1) Tell us about Wholesome Wave, What do you do?
I’m the Founder of Wholesome Wave, national nonprofit based in Bridgeport, CT. We’re all about making sure people, regardless of income, have access to affordable fruits and vegetables. We accomplish this two ways: our SNAP Doubling programs, where people can double their SNAP dollars when they buy fruits and vegetables; our Wholesome Rx, where health care providers can actually prescribe fruits and vegetables to people who are experiencing or at-risk of diet-related disease. The prescriptions can be spent on fruits and vegetables so patients can afford to follow the prescriber’s advice.
2)When did it start?
Inspired and encouraged by actor Paul Newman—my former business partner at Dressing Room Restaurant in Westport—I started Wholesome Wave in 2007 with my great friend and mentor, the late Gus Schumacher.
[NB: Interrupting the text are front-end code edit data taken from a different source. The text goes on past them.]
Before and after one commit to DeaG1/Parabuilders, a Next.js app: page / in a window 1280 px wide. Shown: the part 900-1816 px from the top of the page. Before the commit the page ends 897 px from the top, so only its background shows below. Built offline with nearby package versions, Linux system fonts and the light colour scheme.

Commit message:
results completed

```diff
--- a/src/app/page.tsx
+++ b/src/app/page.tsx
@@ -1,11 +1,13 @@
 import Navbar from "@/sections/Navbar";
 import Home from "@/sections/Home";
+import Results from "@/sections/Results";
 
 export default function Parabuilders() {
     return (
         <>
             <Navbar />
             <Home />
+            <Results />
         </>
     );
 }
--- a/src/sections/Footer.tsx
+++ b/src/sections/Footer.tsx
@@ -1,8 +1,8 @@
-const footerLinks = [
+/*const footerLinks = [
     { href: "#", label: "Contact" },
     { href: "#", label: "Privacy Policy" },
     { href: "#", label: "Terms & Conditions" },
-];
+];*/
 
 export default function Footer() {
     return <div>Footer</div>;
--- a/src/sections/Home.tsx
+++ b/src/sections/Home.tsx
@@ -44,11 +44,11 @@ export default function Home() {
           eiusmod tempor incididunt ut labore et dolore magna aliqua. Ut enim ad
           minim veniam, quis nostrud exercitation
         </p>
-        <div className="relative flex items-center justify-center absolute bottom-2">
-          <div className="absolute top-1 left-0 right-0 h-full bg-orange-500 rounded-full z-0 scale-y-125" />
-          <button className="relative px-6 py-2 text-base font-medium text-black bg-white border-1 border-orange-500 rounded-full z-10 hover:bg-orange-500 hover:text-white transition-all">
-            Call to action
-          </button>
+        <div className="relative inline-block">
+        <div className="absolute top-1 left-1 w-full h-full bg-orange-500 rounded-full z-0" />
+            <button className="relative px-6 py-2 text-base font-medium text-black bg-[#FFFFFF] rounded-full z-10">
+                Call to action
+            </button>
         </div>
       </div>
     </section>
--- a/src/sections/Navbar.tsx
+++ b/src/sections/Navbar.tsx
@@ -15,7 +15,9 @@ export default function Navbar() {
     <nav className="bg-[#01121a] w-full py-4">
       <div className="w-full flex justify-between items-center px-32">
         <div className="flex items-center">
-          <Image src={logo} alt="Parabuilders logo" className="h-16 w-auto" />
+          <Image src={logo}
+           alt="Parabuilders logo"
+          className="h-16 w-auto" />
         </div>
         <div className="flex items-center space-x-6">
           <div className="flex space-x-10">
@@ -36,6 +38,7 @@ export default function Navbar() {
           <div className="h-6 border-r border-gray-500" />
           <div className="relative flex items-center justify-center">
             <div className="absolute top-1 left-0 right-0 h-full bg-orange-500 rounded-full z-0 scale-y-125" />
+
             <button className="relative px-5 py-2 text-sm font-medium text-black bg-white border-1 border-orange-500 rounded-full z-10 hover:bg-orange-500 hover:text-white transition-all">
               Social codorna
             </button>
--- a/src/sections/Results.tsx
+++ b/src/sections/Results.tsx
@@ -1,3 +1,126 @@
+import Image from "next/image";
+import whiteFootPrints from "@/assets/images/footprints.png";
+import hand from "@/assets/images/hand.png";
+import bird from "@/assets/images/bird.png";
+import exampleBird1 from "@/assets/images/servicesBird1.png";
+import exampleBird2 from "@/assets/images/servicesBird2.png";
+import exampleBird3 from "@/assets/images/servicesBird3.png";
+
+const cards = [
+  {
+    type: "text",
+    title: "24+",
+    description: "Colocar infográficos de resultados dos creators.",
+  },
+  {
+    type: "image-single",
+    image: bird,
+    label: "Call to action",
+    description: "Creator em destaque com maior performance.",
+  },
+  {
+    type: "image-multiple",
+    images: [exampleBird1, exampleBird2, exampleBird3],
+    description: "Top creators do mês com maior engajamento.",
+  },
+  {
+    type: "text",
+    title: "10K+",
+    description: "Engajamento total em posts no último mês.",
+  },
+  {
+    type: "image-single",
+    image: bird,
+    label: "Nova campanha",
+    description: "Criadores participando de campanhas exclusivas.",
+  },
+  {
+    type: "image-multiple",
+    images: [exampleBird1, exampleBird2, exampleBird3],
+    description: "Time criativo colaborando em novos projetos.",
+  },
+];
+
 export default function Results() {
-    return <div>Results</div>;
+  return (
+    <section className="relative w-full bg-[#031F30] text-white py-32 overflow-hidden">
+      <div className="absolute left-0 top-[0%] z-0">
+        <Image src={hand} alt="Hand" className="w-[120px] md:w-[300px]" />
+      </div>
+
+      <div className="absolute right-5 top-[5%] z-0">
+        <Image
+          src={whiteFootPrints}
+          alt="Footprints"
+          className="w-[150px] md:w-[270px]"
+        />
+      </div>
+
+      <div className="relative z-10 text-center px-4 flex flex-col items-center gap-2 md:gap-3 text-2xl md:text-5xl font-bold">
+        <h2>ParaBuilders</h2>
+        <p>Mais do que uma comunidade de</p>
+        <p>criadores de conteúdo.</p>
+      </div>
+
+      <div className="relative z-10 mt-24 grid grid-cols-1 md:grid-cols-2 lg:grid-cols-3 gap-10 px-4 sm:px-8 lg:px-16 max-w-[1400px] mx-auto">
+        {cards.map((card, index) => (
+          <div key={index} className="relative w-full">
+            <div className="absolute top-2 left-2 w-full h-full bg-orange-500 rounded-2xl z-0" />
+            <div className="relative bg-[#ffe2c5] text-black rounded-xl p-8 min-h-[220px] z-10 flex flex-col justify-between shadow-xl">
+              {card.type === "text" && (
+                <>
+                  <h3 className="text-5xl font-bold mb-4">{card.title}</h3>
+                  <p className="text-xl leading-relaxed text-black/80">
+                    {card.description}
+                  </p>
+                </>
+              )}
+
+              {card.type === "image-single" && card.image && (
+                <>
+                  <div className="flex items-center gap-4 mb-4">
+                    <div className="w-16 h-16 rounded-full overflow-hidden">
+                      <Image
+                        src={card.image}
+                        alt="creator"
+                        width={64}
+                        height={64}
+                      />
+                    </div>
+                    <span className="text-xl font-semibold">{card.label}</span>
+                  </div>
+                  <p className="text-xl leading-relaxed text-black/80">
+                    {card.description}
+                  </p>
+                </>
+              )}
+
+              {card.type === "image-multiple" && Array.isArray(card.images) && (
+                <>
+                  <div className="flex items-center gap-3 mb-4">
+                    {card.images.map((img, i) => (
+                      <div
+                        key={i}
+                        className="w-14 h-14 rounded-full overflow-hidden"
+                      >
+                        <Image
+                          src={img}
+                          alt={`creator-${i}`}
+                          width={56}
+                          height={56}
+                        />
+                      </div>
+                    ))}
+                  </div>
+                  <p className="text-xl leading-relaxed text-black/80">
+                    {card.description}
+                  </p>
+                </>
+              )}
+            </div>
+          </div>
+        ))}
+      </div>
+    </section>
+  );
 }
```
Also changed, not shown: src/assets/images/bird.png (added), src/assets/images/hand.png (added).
Gus served as former U.S. Undersecretary of Agriculture and was an incredible force in the food equity space.
3) What is your mission?
Wholesome Wave empowers people who are struggling with hunger to make better food choices by increasing affordable access to healthy produce.
4) Who do you serve?
We serve people throughout the country who can’t afford fruits & vegetables. This includes people who rely on SNAP and people who might not qualify for federal benefits, but still have difficulty putting enough food on the table.
5) How did you get started with Wholesome Wave?
When my first son Chris was diagnosed with diabetes in 1995, I knew I had to change my food strategy at home. This later translated into my work at Heartbeat Restaurant at the W Hotel in Manhattan. One day during dinner service I was standing in the dining room and it clicked with me that, as much as I could make healthy food a reality for my customers, I couldn’t do the same for people who have $2.00 to spend on dinner for four people. I learned there were millions of Americans who struggle with poverty. This was the turning point for me. I had to do something about it. I started raising private funds to work towards the vision Gus and I shared to help people struggling with low income gain the power to put fruits and vegetables their family’s table.
6) What does food insecurity mean to you? For us and the families in many of the communities we work with, people define it for themselves by the numbers of meals they can get on the table. Families who struggle with food insecurity are asking themselves, “Can I get 1.5 meals on the table for myself and each of my kids or is it only one today for me and two for them? Should I skip a meal so my children can eat a little more?” Food insecurity is limited access and affordability to any food let alone the types of food that should be eaten to maintain a healthy diet.
7) Tell us, how did you/Wholesome Wave hear about Filling in the Blanks? Wholesome Wave is involved with Filling in the Blanks through a partnership with Stepping Stones Museum for Children’s Camp ELLI program. We’ll be providing 350 preschoolers and their families with vouchers to buy fruits and vegetables at their local ShopRite during the summer months.
8) Why did FITB's mission resonate with you? What motivated you to get involved with FITB?
FITB and Wholesome Wave both have similar motivations. We understand that the services available to people struggling with hunger don’t always cover everything that’s needed for a healthy lifestyle. Together we fill in the blanks to make sure kids not only get enough to eat, but get the food they need to be healthy and happy.
9) What would you like to see in the future for the communities that FITB serves?
My dream is a world where no one has to make the choice between paying their rent or putting healthy food on the table. I would love to see fruits and vegetables become affordable for everyone, regardless of income.